At this point, I'll monkey around with my drawing a little, but for the most part I'll make "real" corrections in my painting. After the drawing, I'll make a wash of some sort of earth tone ( usually Burnt or Raw Umber diluted with a little mineral spirits or turpentine ).
Okay, let's talk about turpentine. Turpentine is nasty. Turpentine evaporates into the air quickly and it can get into your bloodstream even through healthy, unbroken skin. Odorless mineral spirits are a safer alternative ( Gamblin's Gamsol is good), but they are also a petroleum product and are by no means "safe". So, here's what I do and why I do it. I use OMS for brush cleaning. It's cheap and works well. I use judicious (i.e. very, very small ) amounts of turp for my actual painting, and usually only in the early stages for underpainting. Turpentine doesn't cloud like OMS, and quite frankly, I like a little hint of the sweet smell of it in my workplace. I also encourage you to use pure gum spirits of turpentine, and not just some crap from the "Home Store" ( they always say that on This Old House even though Lowe's is a sponsor ).
You also don't really have to use solvents with your painting if you're concerned about safety or you have allergies. You can use M.Graham's Walnut Oil Medium which is fairly safe ( it's basically a cooking oil) for your medium and you can use just about any kind of natural oil to clean your brushes with.
So, if you want to use turpentine, open a window and be careful with it. If you tend to handle hazardous materials in a Jerry Lewis-like fashion, then use something else. Okay, enough of this.
After my underpainting is dry, I "build" my underpainting with a monochromatic ( one color) foundation or grisaille. I'm really only concerned about values here, and I try to use the warm earth tone to guide the temperature of the composition. This example is fairly quick and dirty, but I usually spend most of my time in this stage. One point to remember is that you'll be glazing layers of color over this underpainting, so be mindful of the fact that you want this too be slightly brighter so that the colors don't effectively diminish the light when you apply them.
I used a grisaille set from Studio Products that has the greyscale values pre-mixed in accordance to the Munsell Tonal Chart for this tutorial. This set is fantastic if you want to make subtle variations in the background that will "shape" the colors when you glaze. I made up a little striped wallpaper backdrop to illustrate how precisely mixed greys can accelerate this process.
Okay, let's talk about neutrals and greys. I like to mix neutrals myself from color relative to the composition with the primary focus being on simultaneous contrast. I really believe that employing this in your painting makes it come to life . Take away any silly little joke that might be the thrust of my painting and you'll still have this operating on a subconscious level and effectively engaging your viewer. See? You can wash my mouth out with soap and I'll still have a little something to say, baby!
So what I'm trying to say is DON'T just use black and white.
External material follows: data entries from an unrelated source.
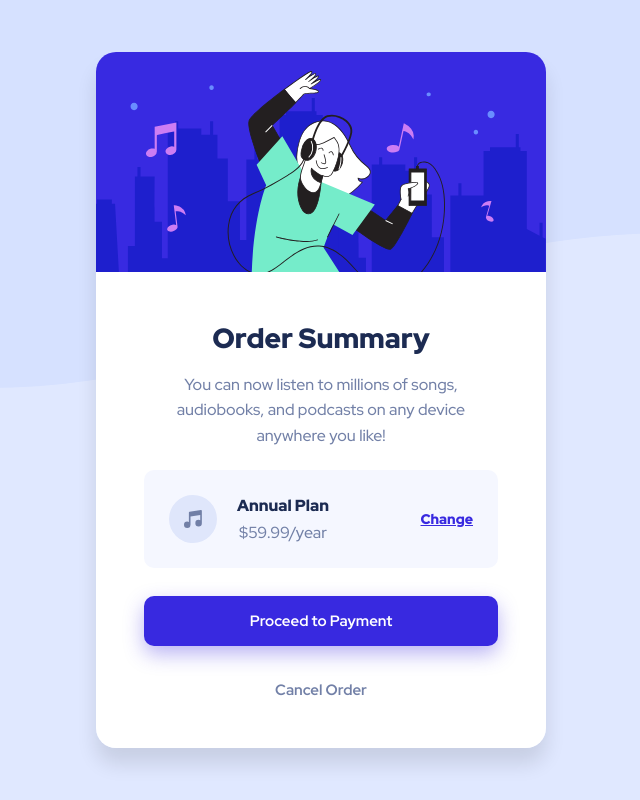
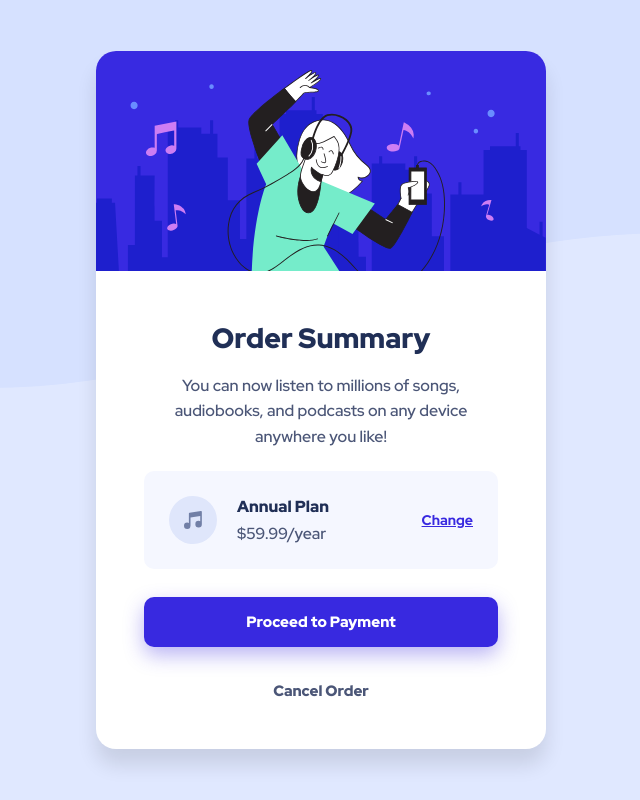
Before and after one commit to DarkstarXDD/order-summary-component, a plain HTML site: page index.html in a window 1280 px wide. Shown: the whole page, without its empty margins (319-959 px from the left). Drawn offline with Linux system fonts and the light colour scheme.

Commit message:
update project

```diff
--- a/index.html
+++ b/index.html
@@ -1,56 +1,82 @@
 <!DOCTYPE html>
+<html lang="en-US">
+  <head>
+    <meta charset="UTF-8" />
+    <meta name="viewport" content="width=device-width, initial-scale=1.0" />
+    <meta name="author" content="Darkstar" />
+    <meta
+      name="description"
+      content="Darkstar's solution for the Order Summary Component challenge on frontendmentor.io"
+    />
 
-<html lang="en">
+    <meta property="og:type" content="website" />
+    <meta
+      property="og:url"
+      content="https://order-summary-component-darkstarxdd.vercel.app/"
+    />
+    <meta
+      property="og:title"
+      content="Order Summary Component - Frontend Mentor"
+    />
+    <meta
+      property="og:description"
+      content="Darkstar's solution for the Order Summary Component challenge on frontendmentor.io"
+    />
+    <meta
+      property="og:image"
+      content="https://order-summary-component-darkstarxdd.vercel.app/images/screenshot_desktop.jpeg"
+    />
+    <meta property="og:image:type" content="image/jpeg" />
+    <meta property="og:image:width" content="1440" />
+    <meta property="og:image:height" content="900" />
 
-  <head>
-
-    <meta charset="UTF-8">
-    <meta name="viewport" content="width=device-width, initial-scale=1.0">
-
-    <link rel="icon" type="image/png" sizes="32x32" href="./images/favicon-32x32.png">
-
-    <link rel="preconnect" href="https://fonts.googleapis.com">
-    <link rel="preconnect" href="https://fonts.gstatic.com" crossorigin>
-    <link href="https://fonts.googleapis.com/css2?family=Red+Hat+Display:wght@500;700;900&display=swap" rel="stylesheet">
-
-    <link rel="stylesheet" href="styles.css">
-
-    <title>Frontend Mentor | Order Summary Card</title>
-
+    <link
+      rel="icon"
+      type="image/png"
+      sizes="32x32"
+      href="./images/favicon-32x32.png"
+    />
+    <link rel="stylesheet" href="styles.css" />
+    <title>Order Summary Component</title>
   </head>
 
+  <body>
+    <main class="card">
+      <img
+        class="card__hero-img"
+        src="images/illustration-hero.svg"
+        alt="cartoon drawing of person listening to songs using a headset connected to a phone"
+        width="450"
+        height="220"
+      />
 
-  <body>
+      <div class="card__wrapper flex-column">
+        <h1 class="card__title">Order Summary</h1>
+        <p class="card__text">
+          You can now listen to millions of songs, audiobooks, and podcasts on
+          any device anywhere you like!
+        </p>
 
-    <main>
+        <div class="plan__wrapper flex-row">
+          <img
+            class="plan__music-icon"
+            src="images/icon-music.svg"
+            alt=""
+            width="48"
+            height="48"
+          />
 
-      <img class="hero-img" src="images/illustration-hero.svg" alt="person-listening-to-songs">
-
-      <div class="order-summary-container">
-
-        <h1 class="order-summary-title">Order Summary</h1>
-        <p class="order-summary-text">You can now listen to millions of songs, audiobooks, and podcasts on any device anywhere you like!</p>
-
-        <div class="plan-container">
-
-          <img class="music-icon" src="images/icon-music.svg" alt="">
-
-          <div class="plan-details">
-            <p id="title">Annual Plan</p>
-            <p id="price">$59.99/year</p>
+          <div class="plan flex-column">
+            <p class="plan__title">Annual Plan</p>
+            <p class="plan__price">$59.99/year</p>
           </div>
 
-          <a class="btn-change" href="#">Change</a>
-
+          <a class="plan__change" href="#">Change</a>
         </div>
 
         <a class="btn-payment" href="#">Proceed to Payment</a>
         <a class="btn-cancel" href="#">Cancel Order</a>
-
       </div>
-
     </main>
-
   </body>
-
 </html>
--- a/styles.css
+++ b/styles.css
@@ -1,3 +1,24 @@
+@font-face {
+  font-family: "Red Hat Display";
+  font-weight: 500;
+  src: local("RedHatDisplay-Medium"),
+    url("./fonts/red-hat-display-v19-latin-500.woff2");
+}
+
+@font-face {
+  font-family: "Red Hat Display";
+  font-weight: 700;
+  src: local("RedHatDisplay-Bold"),
+    url("./fonts/red-hat-display-v19-latin-700.woff2");
+}
+@font-face {
+  font-family: "Red Hat Display";
+  font-weight: 900;
+  src: local("RedHatDisplay-Black"),
+    url("./fonts/red-hat-display-v19-latin-900.woff2");
+}
+
+/* --------------- CSS Reset --------------- */
 * {
   padding: 0;
   margin: 0;
@@ -5,192 +26,211 @@
   text-decoration: none;
 }
 
+img {
+  display: block;
+  max-width: 100%;
+}
+
+/* --------------- CSS Variables --------------- */
 :root {
-    --clr-white: rgb(255, 255, 255);
-    --clr-h1: #1C2B52;
-    --clr-plan-container: hsl(225, 100%, 98%);
-    --clr-btn-payment: hsl(245, 75%, 52%);
-    --clr-btn-payment-hover: hsl(245, 75%, 52%, 0.7);
-    --clr-text-gray: hsl(224, 23%, 55%);
+  --clr-primary-100: rgb(255, 255, 255);
+  --clr-primary-300: hsl(245, 83%, 68%);
+  --clr-primary-400: hsl(245, 75%, 52%);
+  --clr-primary-900: hsl(223, 46%, 23%);
+
+  --clr-neutral-200: hsl(225, 100%, 98%);
+  --clr-neutral-300: hsl(225, 100%, 94%);
+  --clr-neutral-500: hsl(225, 23%, 38%);
+
+  --ff-red-hat-display: "Red Hat Display", sans-serif;
+
+  --fw-medium: 500;
+  --fw-bold: 700;
+  --fw-black: 900;
+
+  --fs-100: 0.8125rem;
+  --fs-200: 0.875rem;
+  --fs-300: 0.9375rem;
+  --fs-400: 1rem;
+  --fs-600: 1.375rem;
+  --fs-800: 1.75rem;
+}
+
+/* --------------- Utility Classes --------------- */
+.flex-column {
+  display: flex;
+  flex-direction: column;
+  align-items: center;
+}
+
+.flex-row {
+  display: flex;
+  justify-content: center;
+  align-items: center;
 }
 
 body {
-    background-color: hsl(225, 100%, 94%);
-    background-image: url(./images/pattern-background-mobile.svg);
-    background-size: contain;
-    background-repeat: no-repeat;
   display: flex;
   justify-content: center;
   align-items: center;
   min-height: 100vh;
-    padding: 20px;
-    font-family: "Red Hat Display", sans-serif;
+  font-family: var(--ff-red-hat-display);
+  font-size: var(--fs-300);
+  background-color: var(--clr-neutral-300);
+  background-image: url(./images/pattern-background-mobile.svg);
+  background-size: contain;
+  background-repeat: no-repeat;
+  padding: 1.5rem;
 }
 
-main {
-    max-width: 450px;
-    display: flex;
-    flex-direction: column;
-    align-items: center;
+.card {
+  max-width: 28.125rem;
+  text-align: center;
+  background-color: var(--clr-primary-100);
   border-radius: 20px;
   overflow: hidden;
   box-shadow: 0px 16px 20px rgba(0, 0, 0, 0.11);
 }
 
-.hero-img {
-    display: block;
-    max-width: 100%;
+.card__hero-img {
+  width: 28.125rem;
+  height: 13.75rem;
 }
 
-.order-summary-container {
-    background-color: var(--clr-white);
-    display: flex;
-    flex-direction: column;
-    align-items: center;
-    text-align: center;
-    padding: 30px;
+.card__wrapper {
+  gap: 1.375rem;
+  padding: 1.5rem;
 }
 
-.order-summary-title {
-    color: var(--clr-h1);
-    font-size: 1.4rem;
-    font-weight: 900;
+.card__title {
+  font-size: var(--fs-600);
+  font-weight: var(--fw-black);
+  color: var(--clr-primary-900);
 }
 
-.order-summary-text {
-    color: var(--clr-text-gray);
-    text-align: center;
-    font-size: 0.92rem;
+.card__text {
+  font-weight: var(--fw-medium);
   line-height: 1.6rem;
-    padding: 0 12px;
-    margin-top: 16px;
+  color: var(--clr-neutral-500);
+  padding: 0 0.75rem;
+  margin-top: -0.375rem;
 }
 
-.plan-container {
-    background-color: var(--clr-plan-container);
-    display: flex;
-    justify-content: center;
-    align-items: center;
+.plan__wrapper {
+  width: 100%;
   flex-wrap: wrap;
-    width: 100%;
-    padding: 16px;
-    gap: 20px;
+  gap: 1.25rem;
+  background-color: var(--clr-neutral-200);
   border-radius: 10px;
-    margin-top: 22px;
+  padding: 1rem;
 }
 
-.plan-container .music-icon {
-    display: block;
+.plan__music-icon {
+  width: 3rem;
+  height: 3rem;
 }
 
-.plan-details #title {
-    color: var(--clr-h1);
-    font-size: 0.85rem;
-    font-weight: 900;
+.plan {
+  align-items: flex-start;
+  gap: 0.375rem;
 }
 
-.plan-details #price {
-    color: var(--clr-text-gray);
-    font-size: 0.88rem;
-    margin-top: 6px;
+.plan__title {
+  font-size: var(--fs-200);
+  font-weight: var(--fw-black);
+  color: var(--clr-primary-900);
 }
 
-.plan-container .btn-change {
-    display: block;
-    color: var(--clr-btn-payment);
-    font-size: 0.8rem;
-    font-weight: 900;
-    text-decoration: underline;
+.plan__price {
+  font-size: var(--fs-200);
+  font-weight: var(--fw-medium);
+  color: var(--clr-neutral-500);
 }
 
-.btn-change:hover,
-.btn-change:active {
-    color: var(--clr-btn-payment-hover);
+.plan__change {
+  font-size: var(--fs-100);
+  font-weight: var(--fw-bold);
+  text-decoration: underline;
+  color: var(--clr-primary-400);
+}
+
+.plan__change:hover,
+.plan__change:active {
   text-decoration: none;
+  color: var(--clr-primary-300);
 }
 
 .btn-payment {
-    background-color: var(--clr-btn-payment);
-    color: var(--clr-white);
-    display: block;
   width: 100%;
-    font-size: 0.937rem;
-    font-weight: 700;
-    text-align: center;
-    padding: 15px 0;
-    margin-top: 20px;
+  font-weight: var(--fw-black);
+  color: var(--clr-primary-100);
+  background-color: var(--clr-primary-400);
   border-radius: 10px;
   box-shadow: 0 8px 20px hsl(245, 75%, 52%, 0.35);
+  padding: 0.9375rem 0;
 }
 
 .btn-payment:hover,
 .btn-payment:active {
-    background-color: var(--clr-btn-payment-hover);
+  background-color: var(--clr-primary-300);
 }
 
 .btn-cancel {
-    color: var(--clr-text-gray);
-    font-size: 0.937rem;
-    font-weight: 700;
-    margin-top: 22px;
+  display: block;
+  font-weight: var(--fw-black);
+  color: var(--clr-neutral-500);
 }
 
 .btn-cancel:hover,
 .btn-cancel:active {
-    color: var(--clr-h1);
+  color: var(--clr-primary-900);
 }
 
-@media (min-width: 350px) {
-    .plan-container {
-        justify-content: space-between;
-    }
-
-    .plan-container .btn-change {
+/* --------------- Media Queries --------------- */
+@media (min-width: 21.875rem) {
+  .plan__change {
     margin-left: auto;
   }
 }
 
-@media (min-width: 490px) {
-
+@media (min-width: 40rem) {
   body {
     background-image: url(./images/pattern-background-desktop.svg);
   }
 
-    .order-summary-container {
-        padding: 48px;
+  .card__wrapper {
+    padding: 3rem;
   }
 
-    .order-summary-title {
-        font-size: 1.74rem;
+  .card__title {
+    font-size: var(--fs-800);
   }
 
-    .order-summary-text {
-        font-size: 1rem;
-        padding: 0 30px;
+  .card__text {
+    font-size: var(--fs-400);
   }
 
-    .plan-container {
-        padding: 25px;
+  .plan__wrapper {
+    padding: 1.5625rem;
   }
 
-    .plan-details #title {
-        font-size: 1rem;
+  .plan__title {
+    font-size: var(--fs-400);
   }
 
-    .plan-details #price {
-        font-size: 1rem;
+  .plan__price {
+    font-size: var(--fs-400);
   }
 
-    .plan-container .btn-change {
-        font-size: 0.875rem;
+  .plan__change {
+    font-size: var(--fs-200);
   }
 
   .btn-payment {
-        margin-top: 28px;
+    margin-top: 0.375rem;
   }
 
   .btn-cancel {
-        margin-top: 34px;
+    margin-top: 0.75rem;
   }
-
 }
```
Also changed, not shown: fonts/red-hat-display-v19-latin-500.woff2 (added), fonts/red-hat-display-v19-latin-700.woff2 (added), fonts/red-hat-display-v19-latin-900.woff2 (added). Lines whose indentation alone changed are shown as unchanged.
It robs your painting of significant depth and it's lazy.
Here's the grisaille. I'll leave this alone for five or more days to dry. The next step is adding color.
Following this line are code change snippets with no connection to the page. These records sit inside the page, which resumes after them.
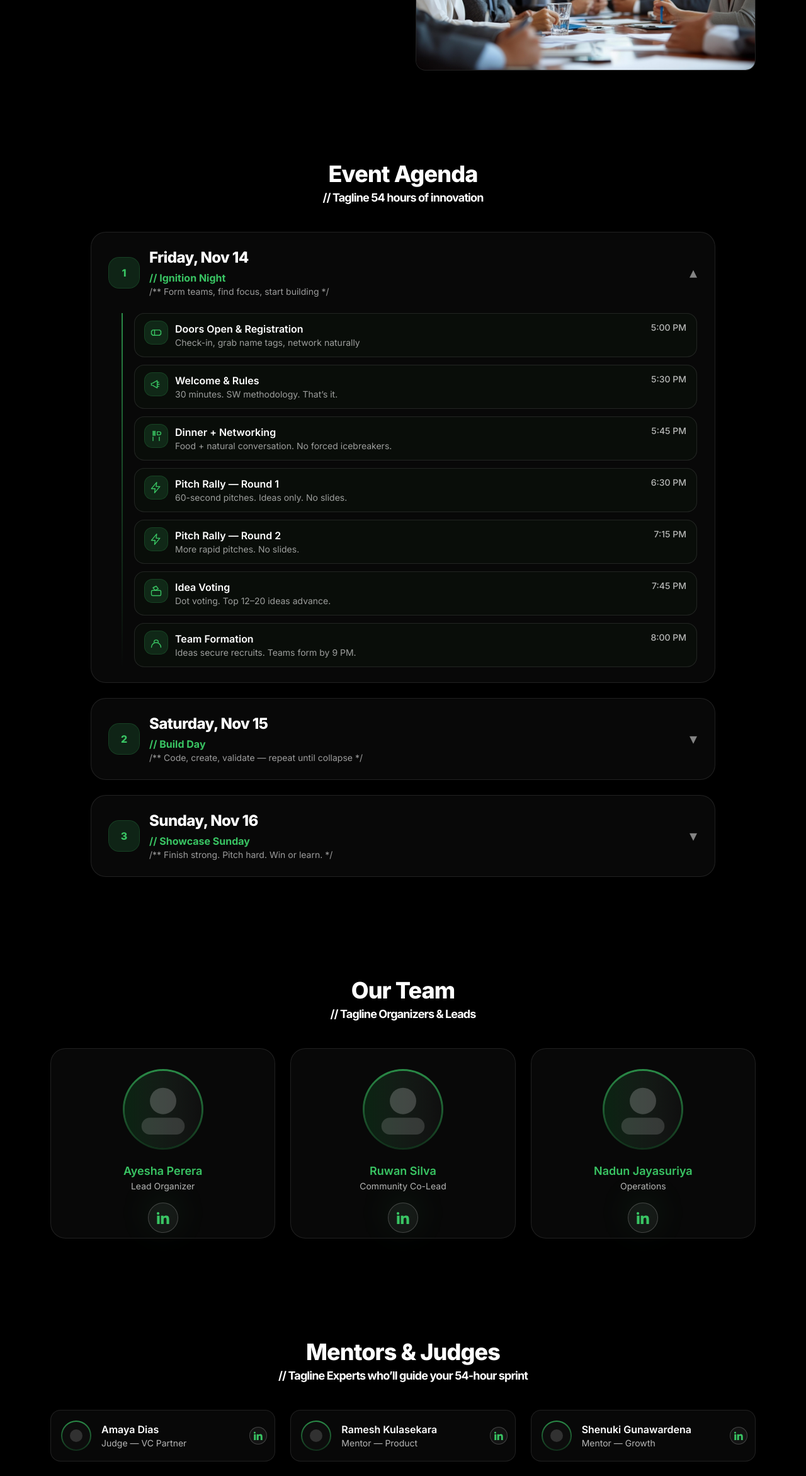
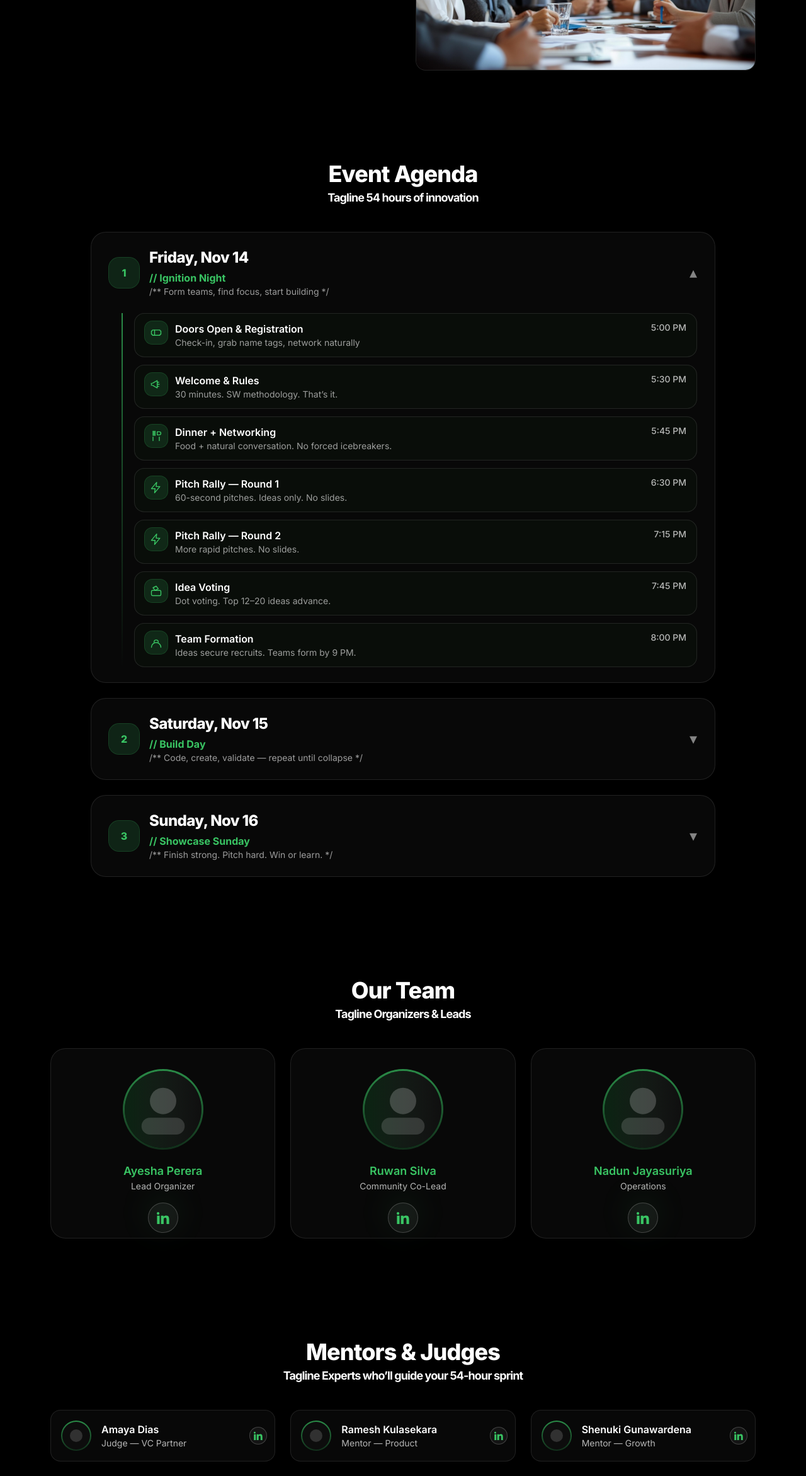
Before and after one commit to lashen333/landingpage-techstars, a Next.js app: page / in a window 1280 px wide. Shown: the part 807-3150 px from the top of the page at 63% size. Built offline with nearby package versions, Linux system fonts and the light colour scheme.

Commit message:
Version1.1

```diff
--- a/src/components/MentorsJudges.tsx
+++ b/src/components/MentorsJudges.tsx
@@ -97,7 +97,7 @@ export default function MentorsJudges() {
           <h2 className="text-center text-3xl sm:text-4xl font-extrabold tracking-tight">
             Mentors & Judges
             <span className="block  text-base sm:text-lg font-bold mt-1">
-              // Tagline Experts who’ll guide your 54-hour sprint
+              Tagline Experts who’ll guide your 54-hour sprint
             </span>
           </h2>
         </Reveal>
--- a/src/components/Schedule.tsx
+++ b/src/components/Schedule.tsx
@@ -236,8 +236,8 @@ function DayCard({ day, open, onToggle }: { day: Day; open: boolean; onToggle: (
         </div>
         <div className="flex-1">
           <div className="text-xl sm:text-2xl font-extrabold tracking-tight">{day.dateLabel}</div>
-          <div className="mt-1 text-brand-phosphor font-bold">// {day.tagline}</div>
-          <div className="text-white/60 text-sm">/** {day.subTagline} */</div>
+          <div className="mt-1 text-brand-phosphor font-bold">{"//"} {day.tagline}</div>
+          <div className="text-white/60 text-sm">{"/*"}{"*"} {day.subTagline} {" */"}</div>
         </div>
         <span className="text-white/50 text-xl sm:text-2xl">{open ? "▴" : "▾"}</span>
       </button>
@@ -279,7 +279,7 @@ export default function Schedule() {
         <Reveal>
           <h2 className="text-center text-3xl sm:text-4xl font-extrabold tracking-tight">
             <span className="text-white">Event Agenda</span>
-            <span className="block text-base sm:text-lg font-bold mt-1">// Tagline 54 hours of innovation</span>
+            <span className="block text-base sm:text-lg font-bold mt-1">Tagline 54 hours of innovation</span>
           </h2>
         </Reveal>
 
--- a/src/components/Team.tsx
+++ b/src/components/Team.tsx
@@ -103,7 +103,7 @@ export default function Team() {
         <h2 className="text-center text-3xl sm:text-4xl font-extrabold tracking-tight">
           Our Team
           <span className="block  text-base sm:text-lg font-bold mt-1">
-            // Tagline Organizers & Leads
+            Tagline Organizers & Leads
           </span>
         </h2>
 
```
While I'm waiting for my painting to dry, I like to watch trailers for really bad movies. Here's one right now:
My favorite line here includes the phrase "caught between a dangerous loser... and a girl... they both love".
I mean, we've all been there, right?
Pin It Now!